> _Activity_
From the data, copy out every line in which the word "controls" appears.

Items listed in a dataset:
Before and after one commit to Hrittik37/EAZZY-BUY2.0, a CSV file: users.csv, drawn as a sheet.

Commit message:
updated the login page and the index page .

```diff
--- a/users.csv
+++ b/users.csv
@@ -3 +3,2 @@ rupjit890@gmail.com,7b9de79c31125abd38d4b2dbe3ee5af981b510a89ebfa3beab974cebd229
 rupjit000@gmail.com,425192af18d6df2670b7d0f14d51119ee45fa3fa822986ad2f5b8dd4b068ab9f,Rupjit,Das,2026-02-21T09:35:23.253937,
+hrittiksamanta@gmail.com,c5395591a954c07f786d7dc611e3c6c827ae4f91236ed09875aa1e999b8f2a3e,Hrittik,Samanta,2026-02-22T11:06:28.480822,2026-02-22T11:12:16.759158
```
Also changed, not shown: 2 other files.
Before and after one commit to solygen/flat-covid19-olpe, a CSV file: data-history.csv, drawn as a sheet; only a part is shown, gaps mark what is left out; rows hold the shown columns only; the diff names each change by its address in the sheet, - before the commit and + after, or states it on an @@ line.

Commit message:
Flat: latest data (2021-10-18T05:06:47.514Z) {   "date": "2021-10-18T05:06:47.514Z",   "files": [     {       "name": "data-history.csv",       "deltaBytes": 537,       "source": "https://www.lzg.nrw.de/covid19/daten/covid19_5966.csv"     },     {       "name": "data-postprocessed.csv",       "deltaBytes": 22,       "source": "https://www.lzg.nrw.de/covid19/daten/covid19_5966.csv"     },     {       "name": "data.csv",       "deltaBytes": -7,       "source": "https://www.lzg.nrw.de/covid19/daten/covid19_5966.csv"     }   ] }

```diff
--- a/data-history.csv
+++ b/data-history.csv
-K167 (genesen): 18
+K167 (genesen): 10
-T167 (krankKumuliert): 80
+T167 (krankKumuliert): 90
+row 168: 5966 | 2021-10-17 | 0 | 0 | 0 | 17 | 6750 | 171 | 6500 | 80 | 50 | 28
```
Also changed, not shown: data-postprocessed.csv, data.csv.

* * *

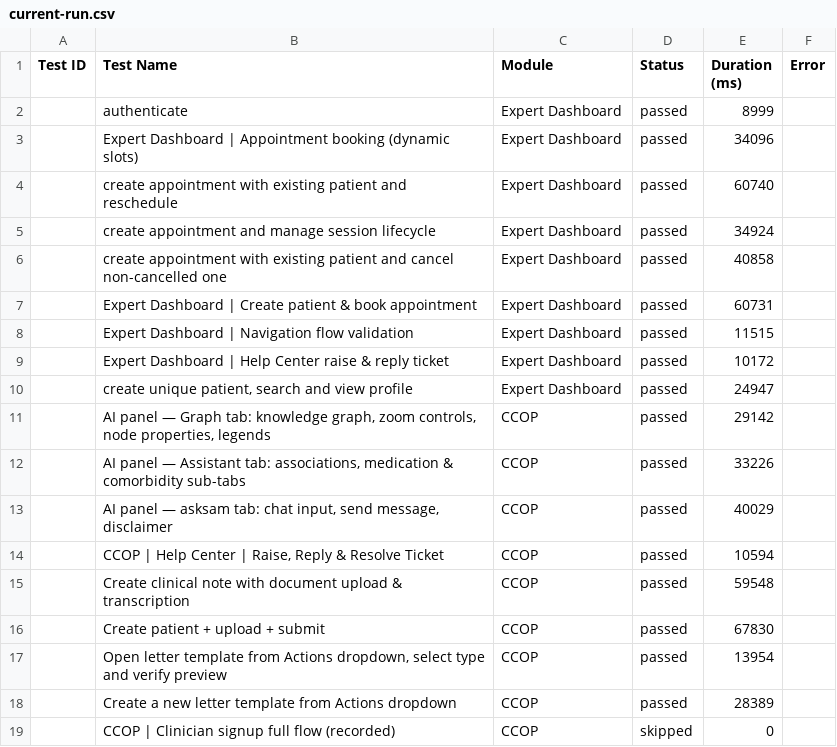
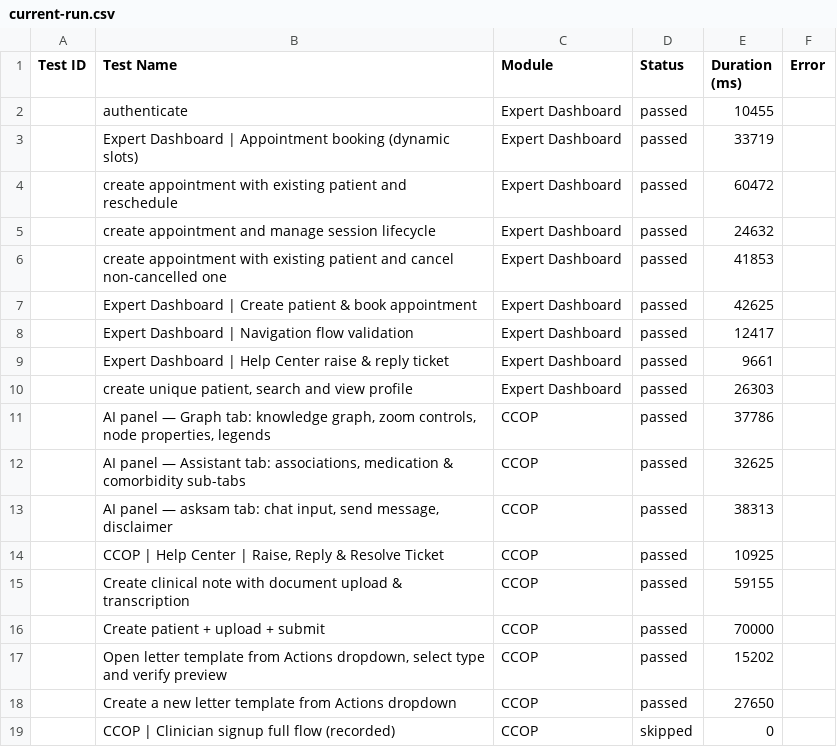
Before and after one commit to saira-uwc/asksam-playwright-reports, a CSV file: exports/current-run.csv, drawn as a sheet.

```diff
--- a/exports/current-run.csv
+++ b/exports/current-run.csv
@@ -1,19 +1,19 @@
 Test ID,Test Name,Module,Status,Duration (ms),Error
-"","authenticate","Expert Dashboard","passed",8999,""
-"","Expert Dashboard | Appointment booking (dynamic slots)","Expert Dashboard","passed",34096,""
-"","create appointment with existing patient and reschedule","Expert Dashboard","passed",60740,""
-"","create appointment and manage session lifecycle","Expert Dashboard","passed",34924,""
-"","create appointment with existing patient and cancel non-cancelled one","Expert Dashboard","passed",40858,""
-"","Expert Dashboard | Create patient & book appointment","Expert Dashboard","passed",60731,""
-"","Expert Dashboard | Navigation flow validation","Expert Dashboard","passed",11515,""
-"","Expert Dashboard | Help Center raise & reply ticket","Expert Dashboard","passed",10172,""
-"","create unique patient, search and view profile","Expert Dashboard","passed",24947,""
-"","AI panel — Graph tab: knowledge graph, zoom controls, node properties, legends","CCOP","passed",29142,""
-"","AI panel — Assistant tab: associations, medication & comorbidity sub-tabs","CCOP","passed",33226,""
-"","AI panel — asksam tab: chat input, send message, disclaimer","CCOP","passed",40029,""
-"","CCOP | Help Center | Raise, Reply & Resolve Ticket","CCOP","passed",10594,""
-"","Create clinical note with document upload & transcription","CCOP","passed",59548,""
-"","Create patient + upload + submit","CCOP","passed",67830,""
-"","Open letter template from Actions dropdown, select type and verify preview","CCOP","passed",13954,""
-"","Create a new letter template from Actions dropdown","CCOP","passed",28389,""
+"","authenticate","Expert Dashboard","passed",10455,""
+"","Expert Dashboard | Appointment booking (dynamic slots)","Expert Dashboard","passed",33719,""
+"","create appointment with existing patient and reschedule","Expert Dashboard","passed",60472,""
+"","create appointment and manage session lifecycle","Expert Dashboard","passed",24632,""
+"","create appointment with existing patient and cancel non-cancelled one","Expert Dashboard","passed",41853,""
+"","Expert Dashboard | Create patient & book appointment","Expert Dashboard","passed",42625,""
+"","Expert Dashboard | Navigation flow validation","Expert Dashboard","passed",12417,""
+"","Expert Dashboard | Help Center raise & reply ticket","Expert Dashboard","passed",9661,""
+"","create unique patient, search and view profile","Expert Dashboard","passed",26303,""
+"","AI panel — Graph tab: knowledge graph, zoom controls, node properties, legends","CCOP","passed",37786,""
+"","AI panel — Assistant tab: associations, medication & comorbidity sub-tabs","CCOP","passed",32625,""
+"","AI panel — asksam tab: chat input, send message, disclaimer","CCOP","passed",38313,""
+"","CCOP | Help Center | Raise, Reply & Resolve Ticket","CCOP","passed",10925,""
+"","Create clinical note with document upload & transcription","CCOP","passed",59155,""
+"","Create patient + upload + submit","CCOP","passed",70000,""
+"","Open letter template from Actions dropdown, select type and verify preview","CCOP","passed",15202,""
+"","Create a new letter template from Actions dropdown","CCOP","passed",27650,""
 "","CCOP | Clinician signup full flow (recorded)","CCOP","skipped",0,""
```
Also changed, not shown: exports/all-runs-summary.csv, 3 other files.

> _Answer to this task_
-"","AI panel — Graph tab: knowledge graph, zoom controls, node properties, legends","CCOP","passed",29142,""
+"","AI panel — Graph tab: knowledge graph, zoom controls, node properties, legends","CCOP","passed",37786,""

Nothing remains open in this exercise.